“Hate? That’s a little much,” says Ike Reese, a WIP jock who played linebacker for the Eagles for seven years. “I think most players, during the time I played, thought, ‘He’s going to be tough to deal with. Prepare yourself to be ready to move on.’” Banner admits that several years ago, linebacker Jeremiah Trotter told him how his negotiating stance, wherein he’d list a player’s deficiencies in excruciating detail, was being received by those donning helmets and pads; Banner toned it down.
Peter Schaffer reps current Eagles Mike Patterson and Jamaal Jackson, and ex-Eagle Tra Thomas, whom Banner didn’t re-sign last year, when Thomas was 34. “I’ve had discussions with Joe,” Schaffer says, “that as medical science and doctors get better, the age cutoff should change.”
Ah yes, one of the prime anti-Banner arguments: Hit 30, the team is done with you. Troy Vincent and Bobby Taylor and Trotter and Thomas and Corey Simon and Staley and Brian Dawkins — what they all shared were fans bellyaching that Banner was cheap and cold for not signing them for a year or two more. What these players also share is a sharp downturn in performance, post-Eagles. Even Dawkins, who made the Pro Bowl last season playing for Denver, was targeted by Reid’s offense when the Broncos came to town, because Dawkins now has trouble covering receivers. Banner can’t win. He and Reid have made generally smart football decisions on cutting players loose, but Banner still gets hammered as unfeeling by the same fans who claim he doesn’t want to dance at the Super Bowl as much as they do.
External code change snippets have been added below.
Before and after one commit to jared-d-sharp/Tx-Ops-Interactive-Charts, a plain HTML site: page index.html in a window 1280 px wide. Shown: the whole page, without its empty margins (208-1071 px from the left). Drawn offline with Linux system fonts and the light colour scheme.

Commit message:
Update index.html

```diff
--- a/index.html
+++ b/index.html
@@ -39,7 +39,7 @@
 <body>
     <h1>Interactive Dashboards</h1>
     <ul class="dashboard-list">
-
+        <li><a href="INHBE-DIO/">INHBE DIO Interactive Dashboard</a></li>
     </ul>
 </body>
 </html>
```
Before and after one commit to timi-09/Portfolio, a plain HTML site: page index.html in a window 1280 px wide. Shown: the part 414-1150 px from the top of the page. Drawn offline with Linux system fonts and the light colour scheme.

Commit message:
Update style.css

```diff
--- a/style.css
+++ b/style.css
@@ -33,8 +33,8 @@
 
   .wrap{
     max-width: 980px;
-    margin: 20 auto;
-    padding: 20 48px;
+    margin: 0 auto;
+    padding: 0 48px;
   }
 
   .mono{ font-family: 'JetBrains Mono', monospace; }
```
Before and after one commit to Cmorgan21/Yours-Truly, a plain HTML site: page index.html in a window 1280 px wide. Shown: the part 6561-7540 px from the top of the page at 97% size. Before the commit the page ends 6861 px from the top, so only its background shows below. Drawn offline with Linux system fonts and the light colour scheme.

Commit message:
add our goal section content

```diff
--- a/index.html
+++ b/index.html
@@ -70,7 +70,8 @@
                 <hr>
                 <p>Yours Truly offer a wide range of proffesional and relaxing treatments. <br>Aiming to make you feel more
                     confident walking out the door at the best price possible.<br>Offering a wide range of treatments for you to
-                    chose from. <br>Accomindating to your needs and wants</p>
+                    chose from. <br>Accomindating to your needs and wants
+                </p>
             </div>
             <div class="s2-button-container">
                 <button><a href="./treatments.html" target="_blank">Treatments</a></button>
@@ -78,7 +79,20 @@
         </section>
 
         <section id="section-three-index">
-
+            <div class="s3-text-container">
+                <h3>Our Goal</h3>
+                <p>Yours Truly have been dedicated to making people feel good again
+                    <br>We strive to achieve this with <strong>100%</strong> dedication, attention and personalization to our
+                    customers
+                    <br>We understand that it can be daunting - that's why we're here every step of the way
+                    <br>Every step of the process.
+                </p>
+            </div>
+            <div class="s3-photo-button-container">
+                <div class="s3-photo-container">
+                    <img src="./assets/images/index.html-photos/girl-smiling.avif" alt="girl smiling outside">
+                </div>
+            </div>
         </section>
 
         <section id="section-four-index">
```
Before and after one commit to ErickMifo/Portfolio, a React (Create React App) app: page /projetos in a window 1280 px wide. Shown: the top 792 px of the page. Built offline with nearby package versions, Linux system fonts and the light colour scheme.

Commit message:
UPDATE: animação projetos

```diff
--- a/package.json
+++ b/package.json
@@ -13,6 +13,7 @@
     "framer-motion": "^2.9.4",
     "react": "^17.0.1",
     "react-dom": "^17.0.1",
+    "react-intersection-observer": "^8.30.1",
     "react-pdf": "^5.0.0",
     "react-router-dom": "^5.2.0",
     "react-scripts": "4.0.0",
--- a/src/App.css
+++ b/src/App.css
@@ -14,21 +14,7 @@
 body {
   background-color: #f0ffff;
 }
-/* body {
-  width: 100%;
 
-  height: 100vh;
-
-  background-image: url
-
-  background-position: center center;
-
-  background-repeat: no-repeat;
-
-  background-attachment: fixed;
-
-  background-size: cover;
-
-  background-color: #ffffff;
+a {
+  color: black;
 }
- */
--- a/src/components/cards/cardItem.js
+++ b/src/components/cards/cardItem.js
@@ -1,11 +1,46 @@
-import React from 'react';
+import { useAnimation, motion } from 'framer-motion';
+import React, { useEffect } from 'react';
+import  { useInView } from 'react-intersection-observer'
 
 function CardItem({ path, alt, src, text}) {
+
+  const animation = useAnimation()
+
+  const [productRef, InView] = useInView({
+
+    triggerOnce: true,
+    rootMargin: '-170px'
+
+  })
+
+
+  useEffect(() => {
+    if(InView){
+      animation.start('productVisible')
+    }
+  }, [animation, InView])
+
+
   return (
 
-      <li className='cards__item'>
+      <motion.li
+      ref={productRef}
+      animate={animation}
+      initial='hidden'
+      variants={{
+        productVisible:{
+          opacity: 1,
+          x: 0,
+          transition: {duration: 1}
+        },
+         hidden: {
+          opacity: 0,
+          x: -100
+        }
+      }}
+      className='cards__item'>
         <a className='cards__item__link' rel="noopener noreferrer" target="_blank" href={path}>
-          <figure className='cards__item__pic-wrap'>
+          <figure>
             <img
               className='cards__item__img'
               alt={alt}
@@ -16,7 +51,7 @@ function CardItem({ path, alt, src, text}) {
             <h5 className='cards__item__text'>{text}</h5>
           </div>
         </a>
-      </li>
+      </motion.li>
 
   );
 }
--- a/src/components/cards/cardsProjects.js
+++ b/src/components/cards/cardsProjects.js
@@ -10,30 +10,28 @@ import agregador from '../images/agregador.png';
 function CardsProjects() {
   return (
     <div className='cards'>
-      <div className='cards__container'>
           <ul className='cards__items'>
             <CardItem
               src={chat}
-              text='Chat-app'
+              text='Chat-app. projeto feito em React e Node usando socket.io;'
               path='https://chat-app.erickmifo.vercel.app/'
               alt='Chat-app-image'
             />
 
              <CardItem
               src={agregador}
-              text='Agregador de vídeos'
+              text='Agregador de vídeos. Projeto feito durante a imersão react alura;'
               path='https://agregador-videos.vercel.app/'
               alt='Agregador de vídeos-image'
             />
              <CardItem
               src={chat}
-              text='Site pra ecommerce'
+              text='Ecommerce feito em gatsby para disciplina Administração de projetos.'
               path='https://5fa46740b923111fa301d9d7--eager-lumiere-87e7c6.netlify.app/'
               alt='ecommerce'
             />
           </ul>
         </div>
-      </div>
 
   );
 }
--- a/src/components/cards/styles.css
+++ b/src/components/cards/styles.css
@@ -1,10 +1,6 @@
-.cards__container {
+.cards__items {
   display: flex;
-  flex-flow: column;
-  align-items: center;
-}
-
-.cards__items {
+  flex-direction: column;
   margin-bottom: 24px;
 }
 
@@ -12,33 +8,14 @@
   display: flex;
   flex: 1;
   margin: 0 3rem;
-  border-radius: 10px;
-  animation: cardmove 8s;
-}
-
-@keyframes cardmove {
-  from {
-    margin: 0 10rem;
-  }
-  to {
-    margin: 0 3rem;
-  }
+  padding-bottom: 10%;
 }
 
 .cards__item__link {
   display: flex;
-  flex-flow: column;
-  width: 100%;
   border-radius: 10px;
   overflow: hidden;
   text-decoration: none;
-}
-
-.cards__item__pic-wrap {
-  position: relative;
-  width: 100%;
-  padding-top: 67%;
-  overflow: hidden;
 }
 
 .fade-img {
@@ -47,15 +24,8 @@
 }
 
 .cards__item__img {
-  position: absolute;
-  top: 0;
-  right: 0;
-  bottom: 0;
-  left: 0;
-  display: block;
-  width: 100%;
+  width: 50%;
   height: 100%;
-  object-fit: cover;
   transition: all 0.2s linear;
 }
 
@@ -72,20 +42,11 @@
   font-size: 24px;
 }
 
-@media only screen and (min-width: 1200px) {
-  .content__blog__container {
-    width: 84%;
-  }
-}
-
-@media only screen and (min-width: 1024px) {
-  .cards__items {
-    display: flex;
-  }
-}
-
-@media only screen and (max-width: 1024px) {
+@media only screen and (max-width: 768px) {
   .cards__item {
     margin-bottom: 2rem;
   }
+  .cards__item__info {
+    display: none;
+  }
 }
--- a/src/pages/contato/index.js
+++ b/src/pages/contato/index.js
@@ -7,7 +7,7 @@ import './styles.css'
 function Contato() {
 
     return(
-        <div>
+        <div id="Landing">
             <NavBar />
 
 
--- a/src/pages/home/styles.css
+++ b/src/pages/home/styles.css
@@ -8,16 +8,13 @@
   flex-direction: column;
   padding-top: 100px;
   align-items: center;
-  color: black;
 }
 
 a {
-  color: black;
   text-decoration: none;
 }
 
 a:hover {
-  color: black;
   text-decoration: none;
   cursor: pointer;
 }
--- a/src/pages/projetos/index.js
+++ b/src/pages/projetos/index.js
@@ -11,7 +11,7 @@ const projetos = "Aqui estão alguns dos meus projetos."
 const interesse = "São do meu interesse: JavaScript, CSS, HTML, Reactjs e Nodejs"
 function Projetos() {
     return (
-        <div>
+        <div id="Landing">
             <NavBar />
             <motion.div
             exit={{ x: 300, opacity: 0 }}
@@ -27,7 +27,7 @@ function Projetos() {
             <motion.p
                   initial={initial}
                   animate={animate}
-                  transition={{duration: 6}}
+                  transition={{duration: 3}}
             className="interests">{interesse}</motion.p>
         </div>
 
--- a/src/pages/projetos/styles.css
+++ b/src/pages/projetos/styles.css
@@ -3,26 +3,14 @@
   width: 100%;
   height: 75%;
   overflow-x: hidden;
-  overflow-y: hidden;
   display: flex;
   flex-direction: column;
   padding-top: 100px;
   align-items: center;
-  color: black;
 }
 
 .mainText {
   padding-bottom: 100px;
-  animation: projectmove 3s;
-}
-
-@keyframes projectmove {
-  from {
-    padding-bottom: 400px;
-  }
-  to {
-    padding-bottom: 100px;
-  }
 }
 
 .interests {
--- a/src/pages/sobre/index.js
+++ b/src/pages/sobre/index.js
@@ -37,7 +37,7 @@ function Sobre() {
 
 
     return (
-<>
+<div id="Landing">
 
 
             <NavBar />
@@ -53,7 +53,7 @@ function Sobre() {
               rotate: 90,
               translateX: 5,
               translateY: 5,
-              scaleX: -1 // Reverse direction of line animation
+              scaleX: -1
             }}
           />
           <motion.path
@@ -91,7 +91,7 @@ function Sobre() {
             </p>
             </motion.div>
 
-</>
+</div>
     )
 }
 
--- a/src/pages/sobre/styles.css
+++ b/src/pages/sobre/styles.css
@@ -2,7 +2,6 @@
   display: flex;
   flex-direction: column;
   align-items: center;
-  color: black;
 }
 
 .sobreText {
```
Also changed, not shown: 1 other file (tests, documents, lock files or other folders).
One other thing: Schaffer says he finds Banner not just smart as a whip, but “enjoyable and witty” at the negotiating table.
Enjoyable and witty isn’t the public Joe. But just as fans don’t get him, he doesn’t get us, the fans. That became crystal clear with the opening of the Eagles’ new stadium.
The Linc was something Banner worked on day and night for three years. He had to convince City Council, and Mayor Rendell, and Governor Ridge, that we couldn’t build a new stadium just for baseball and refurbish the Vet for football. We needed a football-only stadium. Jeff Lurie himself would contribute more than $300 million, and “nobody in the world was putting up that kind of money privately to build a stadium,” Banner says. “And it took — this can be taken the wrong way — but it took courage on our part to believe we could generate enough business.”